**The problem:**
Every line below that has the string "optimal" needs to be copied.

(Content revision data)
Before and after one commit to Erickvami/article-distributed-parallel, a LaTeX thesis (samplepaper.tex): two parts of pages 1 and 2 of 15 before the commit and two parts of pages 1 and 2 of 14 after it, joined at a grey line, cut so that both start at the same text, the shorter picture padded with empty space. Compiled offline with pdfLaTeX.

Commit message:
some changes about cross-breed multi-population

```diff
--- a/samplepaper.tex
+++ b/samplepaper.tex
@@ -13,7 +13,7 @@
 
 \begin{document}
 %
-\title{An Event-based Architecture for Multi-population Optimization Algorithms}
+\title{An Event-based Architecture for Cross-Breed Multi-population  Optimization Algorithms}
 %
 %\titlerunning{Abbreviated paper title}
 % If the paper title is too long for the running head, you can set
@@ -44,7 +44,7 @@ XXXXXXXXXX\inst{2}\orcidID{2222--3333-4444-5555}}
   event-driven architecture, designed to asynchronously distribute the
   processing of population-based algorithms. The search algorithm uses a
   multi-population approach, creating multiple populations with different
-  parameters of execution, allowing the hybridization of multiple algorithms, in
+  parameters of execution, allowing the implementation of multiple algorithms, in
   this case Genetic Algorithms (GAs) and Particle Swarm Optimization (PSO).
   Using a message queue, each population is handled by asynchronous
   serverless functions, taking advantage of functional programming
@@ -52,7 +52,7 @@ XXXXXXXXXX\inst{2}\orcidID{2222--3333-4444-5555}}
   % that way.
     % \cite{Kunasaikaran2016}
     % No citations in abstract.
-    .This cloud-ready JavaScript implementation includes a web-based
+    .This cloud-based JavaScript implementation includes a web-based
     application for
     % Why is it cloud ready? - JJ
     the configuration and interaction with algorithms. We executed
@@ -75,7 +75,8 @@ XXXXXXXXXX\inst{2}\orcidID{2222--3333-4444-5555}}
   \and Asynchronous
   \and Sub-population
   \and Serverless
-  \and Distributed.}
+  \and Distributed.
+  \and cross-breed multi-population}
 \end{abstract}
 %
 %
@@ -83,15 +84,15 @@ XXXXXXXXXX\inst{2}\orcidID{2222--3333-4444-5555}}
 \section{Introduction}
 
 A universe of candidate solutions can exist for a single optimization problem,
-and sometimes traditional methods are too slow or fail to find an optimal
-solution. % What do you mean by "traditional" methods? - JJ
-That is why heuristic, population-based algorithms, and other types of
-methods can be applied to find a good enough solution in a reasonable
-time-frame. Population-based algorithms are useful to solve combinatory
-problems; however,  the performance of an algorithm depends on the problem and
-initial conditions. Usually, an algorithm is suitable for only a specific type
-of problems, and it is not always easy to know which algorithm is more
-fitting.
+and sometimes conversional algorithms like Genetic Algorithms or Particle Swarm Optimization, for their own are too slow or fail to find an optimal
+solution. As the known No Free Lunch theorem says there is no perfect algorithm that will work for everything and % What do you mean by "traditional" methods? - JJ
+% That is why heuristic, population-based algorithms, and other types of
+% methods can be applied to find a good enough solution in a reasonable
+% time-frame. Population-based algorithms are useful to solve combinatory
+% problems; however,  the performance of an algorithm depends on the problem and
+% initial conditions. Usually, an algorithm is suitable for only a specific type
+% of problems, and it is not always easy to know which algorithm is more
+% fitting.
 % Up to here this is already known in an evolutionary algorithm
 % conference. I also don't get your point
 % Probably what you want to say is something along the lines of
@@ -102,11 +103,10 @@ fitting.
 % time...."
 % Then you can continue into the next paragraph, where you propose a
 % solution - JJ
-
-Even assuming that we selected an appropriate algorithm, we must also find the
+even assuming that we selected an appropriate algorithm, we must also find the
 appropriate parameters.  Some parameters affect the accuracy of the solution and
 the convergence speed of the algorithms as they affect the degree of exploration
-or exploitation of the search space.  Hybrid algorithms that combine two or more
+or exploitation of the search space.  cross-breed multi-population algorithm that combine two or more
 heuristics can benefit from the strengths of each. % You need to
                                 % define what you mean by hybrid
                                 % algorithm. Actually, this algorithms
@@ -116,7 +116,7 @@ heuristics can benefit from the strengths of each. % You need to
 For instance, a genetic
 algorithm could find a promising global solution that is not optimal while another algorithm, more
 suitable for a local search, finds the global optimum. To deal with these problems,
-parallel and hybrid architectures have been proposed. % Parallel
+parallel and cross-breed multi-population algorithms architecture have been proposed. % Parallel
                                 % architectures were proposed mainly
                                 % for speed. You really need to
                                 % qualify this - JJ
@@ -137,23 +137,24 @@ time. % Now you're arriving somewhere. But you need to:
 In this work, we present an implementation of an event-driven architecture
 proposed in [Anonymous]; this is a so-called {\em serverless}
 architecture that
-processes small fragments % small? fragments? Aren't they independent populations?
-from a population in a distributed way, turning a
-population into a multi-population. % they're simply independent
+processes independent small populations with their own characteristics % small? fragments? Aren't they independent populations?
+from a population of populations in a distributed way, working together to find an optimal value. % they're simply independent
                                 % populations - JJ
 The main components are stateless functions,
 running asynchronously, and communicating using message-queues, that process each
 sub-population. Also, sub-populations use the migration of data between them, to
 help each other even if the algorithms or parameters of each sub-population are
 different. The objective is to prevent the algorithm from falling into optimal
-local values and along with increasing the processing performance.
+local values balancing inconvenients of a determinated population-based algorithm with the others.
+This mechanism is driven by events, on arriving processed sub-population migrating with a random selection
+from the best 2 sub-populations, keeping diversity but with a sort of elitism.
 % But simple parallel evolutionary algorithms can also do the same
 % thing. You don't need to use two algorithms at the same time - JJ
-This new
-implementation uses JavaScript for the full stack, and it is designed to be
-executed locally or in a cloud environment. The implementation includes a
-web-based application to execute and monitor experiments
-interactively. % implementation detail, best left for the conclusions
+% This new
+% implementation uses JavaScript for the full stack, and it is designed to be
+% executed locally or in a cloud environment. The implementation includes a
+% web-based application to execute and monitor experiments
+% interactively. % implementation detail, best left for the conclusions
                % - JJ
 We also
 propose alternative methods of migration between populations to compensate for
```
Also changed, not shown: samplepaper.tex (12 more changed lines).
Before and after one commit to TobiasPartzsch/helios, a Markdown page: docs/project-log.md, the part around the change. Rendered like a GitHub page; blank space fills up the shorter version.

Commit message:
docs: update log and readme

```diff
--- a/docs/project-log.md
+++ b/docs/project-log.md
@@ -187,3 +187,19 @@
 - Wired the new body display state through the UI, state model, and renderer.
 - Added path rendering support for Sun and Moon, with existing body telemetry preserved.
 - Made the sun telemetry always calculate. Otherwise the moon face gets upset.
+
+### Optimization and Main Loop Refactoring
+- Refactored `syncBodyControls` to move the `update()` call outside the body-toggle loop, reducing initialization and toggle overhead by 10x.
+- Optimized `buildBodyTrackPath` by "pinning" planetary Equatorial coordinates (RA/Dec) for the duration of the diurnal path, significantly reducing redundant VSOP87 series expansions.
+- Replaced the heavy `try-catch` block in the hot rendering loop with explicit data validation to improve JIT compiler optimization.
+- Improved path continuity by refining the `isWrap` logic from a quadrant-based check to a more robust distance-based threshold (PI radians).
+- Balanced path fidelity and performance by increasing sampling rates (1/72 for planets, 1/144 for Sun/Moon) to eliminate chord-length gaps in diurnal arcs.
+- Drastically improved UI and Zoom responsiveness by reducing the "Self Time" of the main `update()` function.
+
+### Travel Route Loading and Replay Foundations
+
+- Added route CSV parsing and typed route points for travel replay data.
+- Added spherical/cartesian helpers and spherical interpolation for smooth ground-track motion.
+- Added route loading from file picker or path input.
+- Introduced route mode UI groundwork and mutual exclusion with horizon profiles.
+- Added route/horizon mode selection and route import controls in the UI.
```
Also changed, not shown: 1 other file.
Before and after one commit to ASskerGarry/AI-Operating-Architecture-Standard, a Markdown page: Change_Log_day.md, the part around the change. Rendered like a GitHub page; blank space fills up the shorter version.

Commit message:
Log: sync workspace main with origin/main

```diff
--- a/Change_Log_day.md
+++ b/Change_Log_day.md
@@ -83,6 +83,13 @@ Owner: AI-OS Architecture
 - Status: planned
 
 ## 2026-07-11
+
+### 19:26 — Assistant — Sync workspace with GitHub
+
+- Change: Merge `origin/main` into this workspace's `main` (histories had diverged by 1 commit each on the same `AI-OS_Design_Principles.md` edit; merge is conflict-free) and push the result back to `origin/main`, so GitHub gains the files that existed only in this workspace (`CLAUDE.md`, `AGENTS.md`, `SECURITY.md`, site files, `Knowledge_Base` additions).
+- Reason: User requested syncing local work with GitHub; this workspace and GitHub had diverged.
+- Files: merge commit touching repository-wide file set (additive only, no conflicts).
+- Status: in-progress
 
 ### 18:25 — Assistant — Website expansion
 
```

**Answer space:**
-and sometimes traditional methods are too slow or fail to find an optimal
+and sometimes conversional algorithms like Genetic Algorithms or Particle Swarm Optimization, for their own are too slow or fail to find an optimal
 algorithm could find a promising global solution that is not optimal while another algorithm, more
+from a population of populations in a distributed way, working together to find an optimal value. % they're simply independent
 different. The objective is to prevent the algorithm from falling into optimal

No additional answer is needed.